▶ _Your task_:
Among the lines of the material below, count those holding "ButtonDesigner". Report the number by itself.

▶ _Dataset entries_:
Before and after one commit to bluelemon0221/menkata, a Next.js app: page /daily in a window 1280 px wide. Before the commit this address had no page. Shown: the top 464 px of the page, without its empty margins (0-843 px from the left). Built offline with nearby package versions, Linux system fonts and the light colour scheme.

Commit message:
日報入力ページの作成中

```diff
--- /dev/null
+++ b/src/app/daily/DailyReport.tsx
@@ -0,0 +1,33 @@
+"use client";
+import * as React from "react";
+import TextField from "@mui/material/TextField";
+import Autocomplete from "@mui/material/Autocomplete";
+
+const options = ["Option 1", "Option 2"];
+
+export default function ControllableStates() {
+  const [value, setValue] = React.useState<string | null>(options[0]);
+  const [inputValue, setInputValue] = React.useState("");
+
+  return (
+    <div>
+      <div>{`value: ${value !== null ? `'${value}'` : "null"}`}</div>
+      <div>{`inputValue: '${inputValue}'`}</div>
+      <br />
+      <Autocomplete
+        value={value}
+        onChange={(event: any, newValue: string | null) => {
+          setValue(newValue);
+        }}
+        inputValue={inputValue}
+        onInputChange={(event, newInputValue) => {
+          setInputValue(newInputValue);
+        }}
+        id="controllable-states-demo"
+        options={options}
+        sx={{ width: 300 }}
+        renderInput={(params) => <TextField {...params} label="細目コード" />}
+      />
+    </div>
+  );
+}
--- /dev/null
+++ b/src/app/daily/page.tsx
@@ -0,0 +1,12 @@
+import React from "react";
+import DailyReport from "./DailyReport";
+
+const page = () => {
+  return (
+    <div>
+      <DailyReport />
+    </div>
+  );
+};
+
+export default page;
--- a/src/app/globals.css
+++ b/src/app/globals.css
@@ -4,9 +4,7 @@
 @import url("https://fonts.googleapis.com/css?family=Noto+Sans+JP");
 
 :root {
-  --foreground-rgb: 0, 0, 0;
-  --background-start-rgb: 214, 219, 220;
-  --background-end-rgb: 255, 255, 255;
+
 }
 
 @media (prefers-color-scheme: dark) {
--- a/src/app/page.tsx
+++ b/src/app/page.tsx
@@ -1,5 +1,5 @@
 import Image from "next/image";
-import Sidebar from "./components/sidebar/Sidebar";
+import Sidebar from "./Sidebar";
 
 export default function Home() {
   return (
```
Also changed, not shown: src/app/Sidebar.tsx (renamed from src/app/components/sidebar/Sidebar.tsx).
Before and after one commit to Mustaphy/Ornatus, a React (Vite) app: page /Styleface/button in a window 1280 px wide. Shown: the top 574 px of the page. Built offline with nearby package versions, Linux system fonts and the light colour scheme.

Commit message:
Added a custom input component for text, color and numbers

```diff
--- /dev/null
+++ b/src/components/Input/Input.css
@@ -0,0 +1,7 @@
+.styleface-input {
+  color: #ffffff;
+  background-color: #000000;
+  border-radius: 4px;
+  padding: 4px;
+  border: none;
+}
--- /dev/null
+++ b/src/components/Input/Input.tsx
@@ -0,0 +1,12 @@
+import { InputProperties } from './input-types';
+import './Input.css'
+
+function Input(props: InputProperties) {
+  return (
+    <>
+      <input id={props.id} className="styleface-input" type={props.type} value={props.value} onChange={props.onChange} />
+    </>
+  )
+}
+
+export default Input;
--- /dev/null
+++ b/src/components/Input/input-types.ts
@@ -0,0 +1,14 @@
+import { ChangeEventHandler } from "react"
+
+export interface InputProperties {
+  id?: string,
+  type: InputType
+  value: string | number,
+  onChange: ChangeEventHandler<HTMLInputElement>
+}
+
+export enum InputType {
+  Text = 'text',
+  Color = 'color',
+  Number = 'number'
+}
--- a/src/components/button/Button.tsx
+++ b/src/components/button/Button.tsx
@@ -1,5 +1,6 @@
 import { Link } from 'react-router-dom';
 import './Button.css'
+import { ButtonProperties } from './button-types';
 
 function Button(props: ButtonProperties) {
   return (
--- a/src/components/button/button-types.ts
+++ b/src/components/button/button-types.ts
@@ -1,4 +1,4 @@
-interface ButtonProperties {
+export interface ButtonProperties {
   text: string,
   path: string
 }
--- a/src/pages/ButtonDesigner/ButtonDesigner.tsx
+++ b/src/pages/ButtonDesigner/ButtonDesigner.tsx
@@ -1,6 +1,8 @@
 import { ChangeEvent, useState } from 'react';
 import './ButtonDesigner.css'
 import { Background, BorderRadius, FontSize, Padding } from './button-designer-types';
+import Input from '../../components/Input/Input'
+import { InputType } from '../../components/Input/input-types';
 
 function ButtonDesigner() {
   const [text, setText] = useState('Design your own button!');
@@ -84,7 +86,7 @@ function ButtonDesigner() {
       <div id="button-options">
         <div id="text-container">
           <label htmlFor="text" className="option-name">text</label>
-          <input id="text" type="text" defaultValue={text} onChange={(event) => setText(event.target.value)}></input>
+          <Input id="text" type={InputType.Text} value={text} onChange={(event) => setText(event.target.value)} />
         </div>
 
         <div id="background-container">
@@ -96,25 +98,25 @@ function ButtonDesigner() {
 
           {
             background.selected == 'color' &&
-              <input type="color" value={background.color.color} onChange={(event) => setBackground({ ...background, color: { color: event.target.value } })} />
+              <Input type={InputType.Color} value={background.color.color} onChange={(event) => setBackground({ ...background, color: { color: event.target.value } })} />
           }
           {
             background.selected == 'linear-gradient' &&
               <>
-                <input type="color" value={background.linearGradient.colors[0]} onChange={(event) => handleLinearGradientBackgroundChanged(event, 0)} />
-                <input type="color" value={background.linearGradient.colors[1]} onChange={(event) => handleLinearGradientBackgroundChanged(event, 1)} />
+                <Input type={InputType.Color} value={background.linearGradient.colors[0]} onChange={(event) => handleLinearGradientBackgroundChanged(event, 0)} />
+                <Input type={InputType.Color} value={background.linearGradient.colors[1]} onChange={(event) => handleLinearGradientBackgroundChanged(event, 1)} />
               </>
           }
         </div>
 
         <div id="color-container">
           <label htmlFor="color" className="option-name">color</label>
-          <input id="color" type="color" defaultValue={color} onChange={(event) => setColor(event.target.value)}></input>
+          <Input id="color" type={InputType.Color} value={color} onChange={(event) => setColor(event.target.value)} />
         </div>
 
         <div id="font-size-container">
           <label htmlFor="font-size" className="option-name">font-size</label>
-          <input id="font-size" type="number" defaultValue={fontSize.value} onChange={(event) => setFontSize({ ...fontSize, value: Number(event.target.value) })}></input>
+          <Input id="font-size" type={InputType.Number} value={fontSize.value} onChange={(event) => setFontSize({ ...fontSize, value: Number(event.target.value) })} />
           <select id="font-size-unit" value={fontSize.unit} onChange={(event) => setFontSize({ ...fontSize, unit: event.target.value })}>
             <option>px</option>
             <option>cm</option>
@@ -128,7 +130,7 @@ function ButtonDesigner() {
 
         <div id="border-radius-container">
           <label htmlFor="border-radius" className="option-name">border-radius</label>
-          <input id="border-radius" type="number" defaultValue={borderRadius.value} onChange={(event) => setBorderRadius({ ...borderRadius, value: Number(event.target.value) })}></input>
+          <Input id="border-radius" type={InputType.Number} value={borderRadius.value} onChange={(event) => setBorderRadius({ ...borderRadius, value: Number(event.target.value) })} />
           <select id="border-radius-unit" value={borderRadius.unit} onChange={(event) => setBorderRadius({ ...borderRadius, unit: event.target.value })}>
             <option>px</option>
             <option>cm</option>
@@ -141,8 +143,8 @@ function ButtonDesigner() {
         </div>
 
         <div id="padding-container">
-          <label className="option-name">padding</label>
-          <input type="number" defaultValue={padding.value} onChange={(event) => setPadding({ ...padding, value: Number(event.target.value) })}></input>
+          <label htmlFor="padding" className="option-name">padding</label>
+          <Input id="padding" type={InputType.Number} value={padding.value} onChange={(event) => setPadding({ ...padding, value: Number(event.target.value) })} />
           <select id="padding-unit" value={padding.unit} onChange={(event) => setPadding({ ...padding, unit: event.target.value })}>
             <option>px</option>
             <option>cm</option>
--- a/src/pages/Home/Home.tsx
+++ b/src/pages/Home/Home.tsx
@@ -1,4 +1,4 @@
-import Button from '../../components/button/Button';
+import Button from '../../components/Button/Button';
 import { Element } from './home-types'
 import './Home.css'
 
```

▶ _Your solution_:
8